Black holes are the darlings of astrophysicists all over the world. There’s simply no other cosmic object as fascinating and as paradoxical. Which is why any time new behaviors are observed, the science world gets very excited indeed. A super-massive black hole 800 million light-years away just gave evidence of a cyclical feeding cycle, possibly confirming theories about the life cycles of these mysterious celestial objects.
When things get pulled inside the event horizon of black holes, sometimes great quantities of energy are also released in the process. This happens especially if the main feed of the black hole is gas. Great plumes of gas, matter and radiation can be ejected by black holes, and in fact, scientists theorized that these “burps” ought to come at pretty quick intervals if a black hole is well fed. Finally, scientists managed to use imagery from the Hubble and Chandra space telescopes to discover empirical proof of such a cycle taking place. Images show the 800 million year old object, surrounded up and down by two distinct clouds of gas and radiation, which are only about 100 thousand years apart in age. This simply means that one of them was ejected to one side of the black hole, and the other one, which is actually bigger and more compact, got ejected 100 thousand year later, in the other direction. These might seems like very long stretches of time, but in astronomical terms, they’re blinks of an eye. This behavior seems to confirm the fast cycle predicted by astronomer theories about black holes.

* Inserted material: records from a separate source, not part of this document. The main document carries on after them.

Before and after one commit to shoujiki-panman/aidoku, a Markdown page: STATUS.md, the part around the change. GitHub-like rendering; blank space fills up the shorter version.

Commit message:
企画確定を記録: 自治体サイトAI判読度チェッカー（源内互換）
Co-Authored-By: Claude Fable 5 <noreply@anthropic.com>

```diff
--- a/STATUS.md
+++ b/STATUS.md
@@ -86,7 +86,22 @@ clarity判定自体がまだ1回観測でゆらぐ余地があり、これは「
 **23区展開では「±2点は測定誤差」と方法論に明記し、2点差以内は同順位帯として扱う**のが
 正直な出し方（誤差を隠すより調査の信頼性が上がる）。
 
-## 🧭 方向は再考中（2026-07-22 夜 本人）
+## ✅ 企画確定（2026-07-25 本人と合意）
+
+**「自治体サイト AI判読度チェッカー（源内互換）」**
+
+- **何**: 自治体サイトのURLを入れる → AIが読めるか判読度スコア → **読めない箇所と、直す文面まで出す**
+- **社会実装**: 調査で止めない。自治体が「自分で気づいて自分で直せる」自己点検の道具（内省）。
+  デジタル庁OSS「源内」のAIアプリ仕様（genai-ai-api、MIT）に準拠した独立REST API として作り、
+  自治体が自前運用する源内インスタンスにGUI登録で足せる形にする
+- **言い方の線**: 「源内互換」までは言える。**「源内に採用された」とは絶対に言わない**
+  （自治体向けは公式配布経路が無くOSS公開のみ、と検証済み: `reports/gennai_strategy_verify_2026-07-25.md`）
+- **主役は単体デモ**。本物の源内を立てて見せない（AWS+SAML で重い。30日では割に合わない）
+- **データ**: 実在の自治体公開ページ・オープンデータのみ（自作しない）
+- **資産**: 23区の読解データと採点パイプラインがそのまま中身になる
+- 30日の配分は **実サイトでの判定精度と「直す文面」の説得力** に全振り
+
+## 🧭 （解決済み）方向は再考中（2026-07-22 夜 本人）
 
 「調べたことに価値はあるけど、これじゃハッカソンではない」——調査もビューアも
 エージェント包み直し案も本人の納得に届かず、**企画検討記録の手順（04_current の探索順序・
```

These “burps” are mostly only detectable in the X-ray spectrum, so the Chandra telescope was an ideal tool for the job. In fact, we already have well documented instances of such plumes of gas being ejected from black holes, but the duality of this fresh discovery is what makes it special.